**Records:**
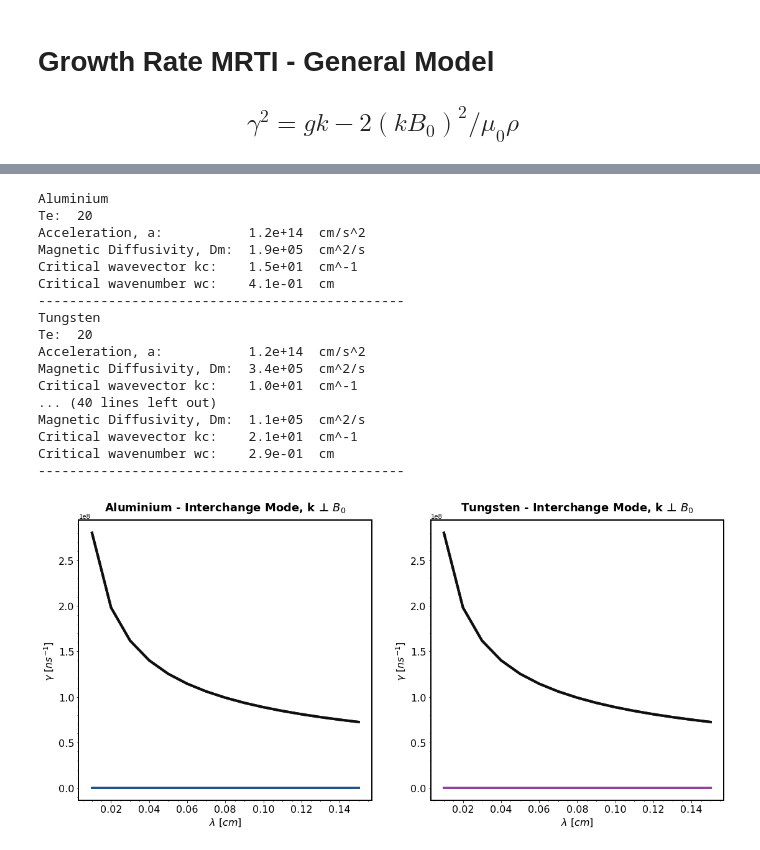
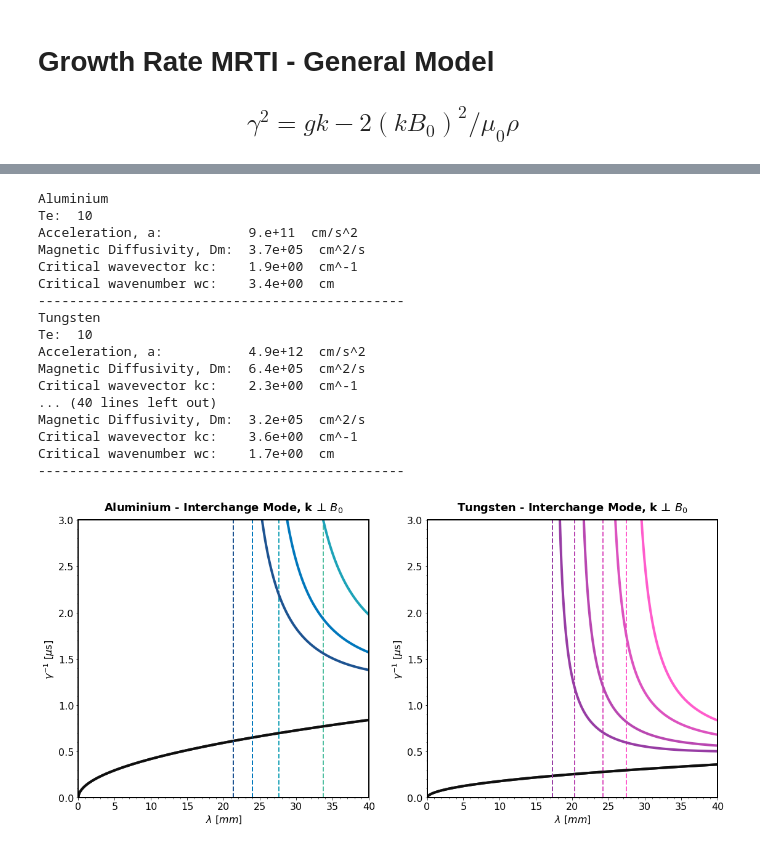
Before and after one commit to stemerlini/MagnetoRT, a Jupyter notebook: MagnetoRT.ipynb, the cells around one changed output, grey strips where cells are left out. Cells and saved outputs as stored; diff of their text form; code cells hidden in the pictures.

```diff
--- a/MagnetoRT.ipynb
+++ b/MagnetoRT.ipynb
@@ -752,7 +758,7 @@ def growth_rate_damped(plasma, wl):
 
     return gr, gr_damp, wl_c
 # %%
-wl = np.arange(0,0.16,0.01)                    # [cm]
+wl = np.arange(0,4,0.001)                    # [cm]
 
 # PRETTY PLOT
 # --------------------------------------------------------------------------------------
@@ -764,61 +770,62 @@ ax  = gs.subplots()
 for axis in ['top','bottom','left','right']:
     ax[0].spines[axis].set_linewidth(2)
     ax[1].spines[axis].set_linewidth(2)
 
 shade_al = ['#50BFA1','#1DA3B8','#0077BC','#1D5391','#233C75']
 shade_w = ['#FF5CCC','#DC52BF','#B947B1','#973DA4','#512889']
 
-for i,temp in enumerate([20,40,60,80]):
-    al_flow         =    {'A':27, 'density': 6.1e-5, 'Te': temp , 'Ti': temp, 'V':5e6,  'L':0.2, 'Atw': 1, 'Zsrc': 'exp', 'B': 5}
-    w_flow          =    {'A':183,'density': 6.1e-5, 'Te': temp , 'Ti': temp, 'V':5e6,  'L':0.2, 'Atw': 1, 'Zsrc': 'exp', 'B': 5}
-    al  =   plasma(**al_flow)
-    w   =   plasma(**w_flow)
+for i,temp in enumerate([10,15,20,25]):
+    al_flow         =    {'A':27, 'density': 1.3e-5, 'Te': temp , 'Ti': temp, 'V':3e5,  'L':0.1, 'Atw': 1, 'Zsrc': 'exp', 'B': 5}
+    w_flow          =    {'A':183,'density': 1.3e-5, 'Te': temp , 'Ti': temp, 'V':7e5,  'L':0.1, 'Atw': 1, 'Zsrc': 'exp', 'B': 5}
+
+    al              =   plasma(**al_flow)
+    w               =   plasma(**w_flow)
 
     # CALL GROWTH RATE FUNCTION
     gr_no_dam_al, gr_dam_al, al_wl_c   =    growth_rate_damped(al,wl)
     gr_no_dam_w,  gr_dam_w,  w_wl_c    =    growth_rate_damped(w,wl)
 
-    ax[0].plot(wl, gr_no_dam_al, lw = '4', linestyle = '-', color='black', alpha =0.5)
-    ax[0].plot(wl, gr_dam_al,  lw = '4', color=shade_al[i])
-    # ax[0].axvline(x=al_wl_c, ls = '--', lw = '2', color = shade_al[i])
+    ax[0].plot(wl*10, 1e6/gr_no_dam_al, lw = '4', linestyle = '-', color='black', alpha =0.5)
+    ax[0].plot(wl*10, 1e6/gr_dam_al,  lw = '4', color=shade_al[i])
+    ax[0].axvline(x=al_wl_c*10, ls = '--', lw = '2', color = shade_al[i])
 
 
-    ax[1].plot(wl, gr_no_dam_w, lw = '4', linestyle = '-', color='black', alpha =0.5)
-    ax[1].plot(wl, gr_dam_w,  lw = '4', color=shade_w[i])
-    # ax[1].axvline(x=w_wl_c, ls = '--', lw = '2', color = shade_w[i])
+    ax[1].plot(wl*10, 1e6/gr_no_dam_w, lw = '4', linestyle = '-', color='black', alpha =0.5)
+    ax[1].plot(wl*10, 1e6/gr_dam_w,  lw = '4', color=shade_w[i])
+    ax[1].axvline(x=w_wl_c*10, ls = '--', lw = '2', color = shade_w[i])
 
 
 ax[0].set_title('Aluminium - Interchange Mode, k ⊥ $B_0$', fontsize = 18,  weight = 'bold', pad = "15")
 ax[1].set_title('Tungsten - Interchange Mode, k ⊥ $B_0$', fontsize = 18,  weight = 'bold', pad = "15")
 
 for axis in ax:
-    # axis.set_xlim([0,1.6])
-    # axis.set_xticks(np.arange(0,1.61,0.2))
-    # axis.set_ylim([0,300])
-    # axis.set_yticks(np.arange(0,301,30))
+    axis.set_xlim([0,40])
+    axis.set_xticks(np.arange(0,40.1,5))
+    axis.set_ylim([0,3])
+    axis.set_yticks(np.arange(0,3.1,0.5))
     axis.tick_params(labelsize=16)
-    axis.set_xlabel(r'$\lambda$ [$cm$]', fontsize=16)
-    axis.set_ylabel(r'$\gamma$ [$ns^{-1}$]', fontsize=16)
+    axis.set_xlabel(r'$\lambda$ [$mm$]', fontsize=16)
+    axis.set_ylabel(r'$\gamma^{-1}$ [$\mu$s]', fontsize=16)
     axis.minorticks_on()
     # axis.legend(['Without $D_m$','With $D_m$'],loc = 'upper right', frameon=False, fontsize = 16)
 
-# plt.savefig('gamma_damping.png', dpi=330)
+# plt.savefig('gamma_damping_1.3e-5_AL_W.png', dpi=330)
 # %% [output]
 Aluminium
-Te:  20
-Acceleration, a:           1.2e+14  cm/s^2
-Magnetic Diffusivity, Dm:  1.9e+05  cm^2/s
-Critical wavevector kc:    1.5e+01  cm^-1
-Critical wavenumber wc:    4.1e-01  cm
+Te:  10
+Acceleration, a:           9.e+11  cm/s^2
+Magnetic Diffusivity, Dm:  3.7e+05  cm^2/s
+Critical wavevector kc:    1.9e+00  cm^-1
+Critical wavenumber wc:    3.4e+00  cm
 -----------------------------------------------
 Tungsten
-Te:  20
-Acceleration, a:           1.2e+14  cm/s^2
-Magnetic Diffusivity, Dm:  3.4e+05  cm^2/s
-Critical wavevector kc:    1.0e+01  cm^-1
+Te:  10
+Acceleration, a:           4.9e+12  cm/s^2
+Magnetic Diffusivity, Dm:  6.4e+05  cm^2/s
+Critical wavevector kc:    2.3e+00  cm^-1
 ... (40 lines left out)
-Magnetic Diffusivity, Dm:  1.1e+05  cm^2/s
-Critical wavevector kc:    2.1e+01  cm^-1
-Critical wavenumber wc:    2.9e-01  cm
+Magnetic Diffusivity, Dm:  3.2e+05  cm^2/s
+Critical wavevector kc:    3.6e+00  cm^-1
+Critical wavenumber wc:    1.7e+00  cm
 -----------------------------------------------
-[figure, old version]
+[figure, new version]
```
Also changed, not shown: parts of 12 cells of this notebook, 7 other files.
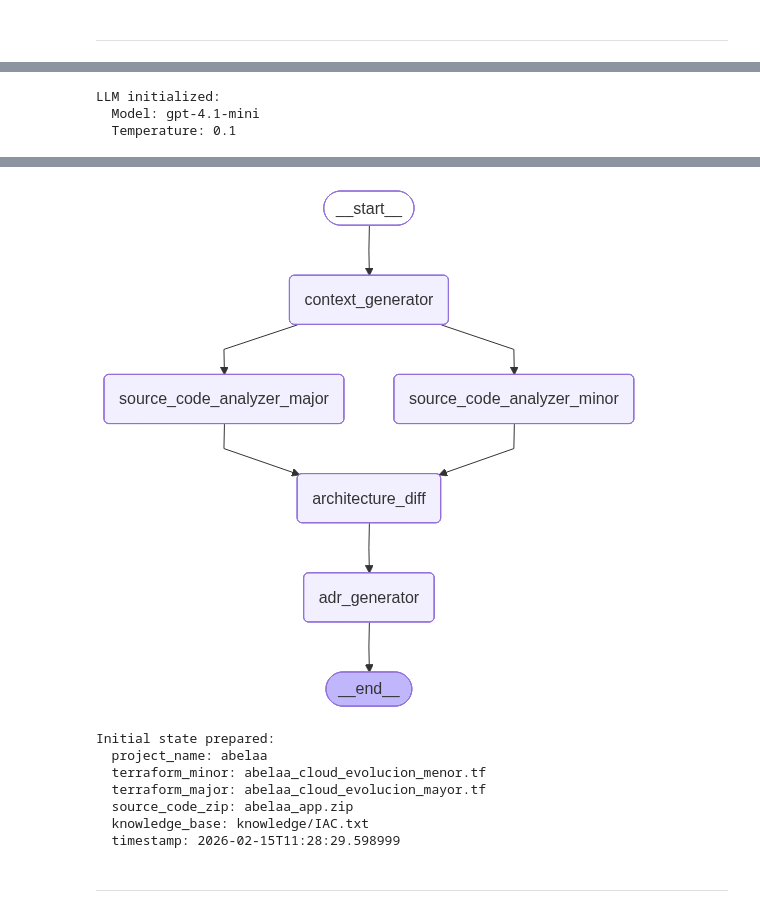
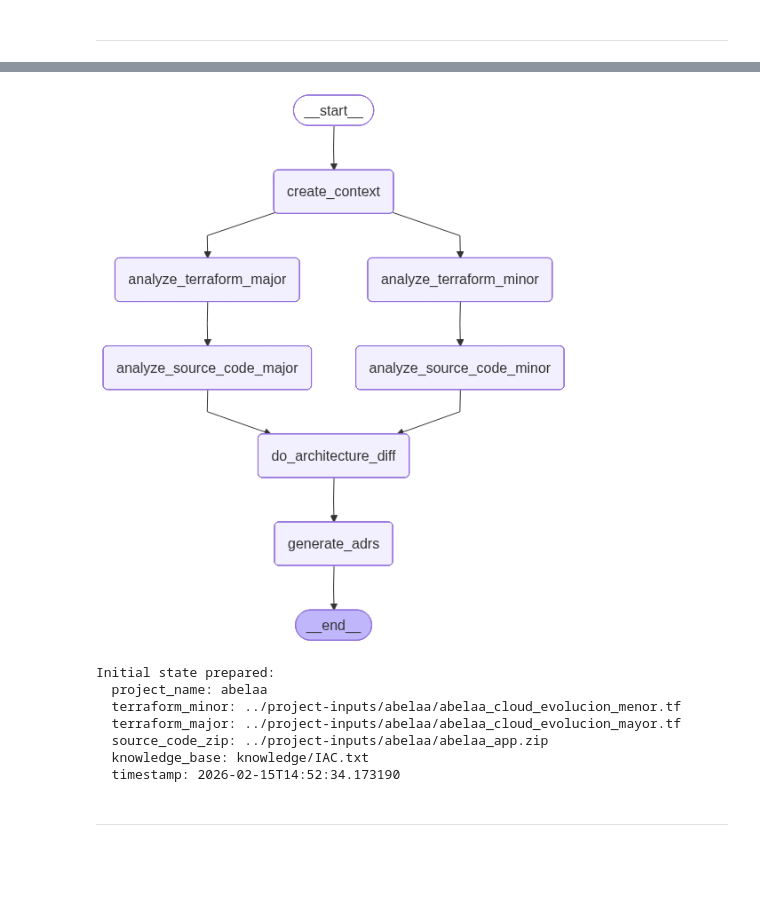
Before and after one commit to andresdp/adrtfcodesynth, a Jupyter notebook: src/main_workflow.ipynb, the cells around one changed output, grey strips where cells are left out. Cells and saved outputs as stored; diff of their text form; code cells hidden in the pictures; blank space fills up the shorter version.

Commit message:
workflow re-structuring

```diff
--- a/src/main_workflow.ipynb
+++ b/src/main_workflow.ipynb
@@ -78,17 +61,9 @@ Project configuration loaded:
-# %%
-# Initialize the global LLM instance
-llm = initialize_llm(settings)
-print("\nLLM initialized:")
-print(f"  Model: {llm.model_name}")
-print(f"  Temperature: {llm.temperature}")
-# %% [output]
-LLM initialized:
-  Model: gpt-4.1-mini
-  Temperature: 0.1
 # %%
 # Create the workflow graph
-app = create_workflow(project_dir, include_terraform=False)
+workflow = ADRWorkflow(project_dir)
+
+initial_state = workflow.create(include_terraform=True, include_knowledge=True)
 
 print("\nWorkflow created successfully!")
-display(Image(app.get_graph().draw_mermaid_png()))
+display(workflow.get_graph())
 # %% [output]
@@ -96,31 +84,18 @@ display(Image(app.get_graph().draw_mermaid_png()))
 
 Workflow created successfully!
-[figure, old version]
+[figure, new version]
 # %%
-# Build initial state from project config
-initial_state = {
-    "project_name": project_config["project_name"],
-    "terraform_minor": str(Path(project_dir) / project_config["terraform_minor"]),
-    "terraform_major": str(Path(project_dir) / project_config["terraform_major"]),
-    "source_code_zip": str(Path(project_dir) / project_config["source_code_zip"]),
-    "knowledge_base": project_config["knowledge_base"],
-    "timestamp": datetime.now().isoformat()
-}
-
 print("\nInitial state prepared:")
 for key, value in initial_state.items():
-    if key not in ["terraform_minor", "terraform_major", "source_code_zip"]:
-        print(f"  {key}: {value}")
-    else:
-        print(f"  {key}: {Path(value).name}")
+    print(f"  {key}: {value}")
 # %% [output]
 Initial state prepared:
   project_name: abelaa
-  terraform_minor: abelaa_cloud_evolucion_menor.tf
-  terraform_major: abelaa_cloud_evolucion_mayor.tf
-  source_code_zip: abelaa_app.zip
+  terraform_minor: ../project-inputs/abelaa/abelaa_cloud_evolucion_menor.tf
+  terraform_major: ../project-inputs/abelaa/abelaa_cloud_evolucion_mayor.tf
+  source_code_zip: ../project-inputs/abelaa/abelaa_app.zip
   knowledge_base: knowledge/IAC.txt
-  timestamp: 2026-02-15T11:28:29.598999
+  timestamp: 2026-02-15T14:52:34.173190
 # %% [markdown]
 ---
 # %%
```
Also changed, not shown: parts of 13 cells of this notebook, 8 other files.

**Task details:** Across the records above, in how many lines does the string "Magnetic" appear? Reply with the figure alone.

**Response to this task:** 6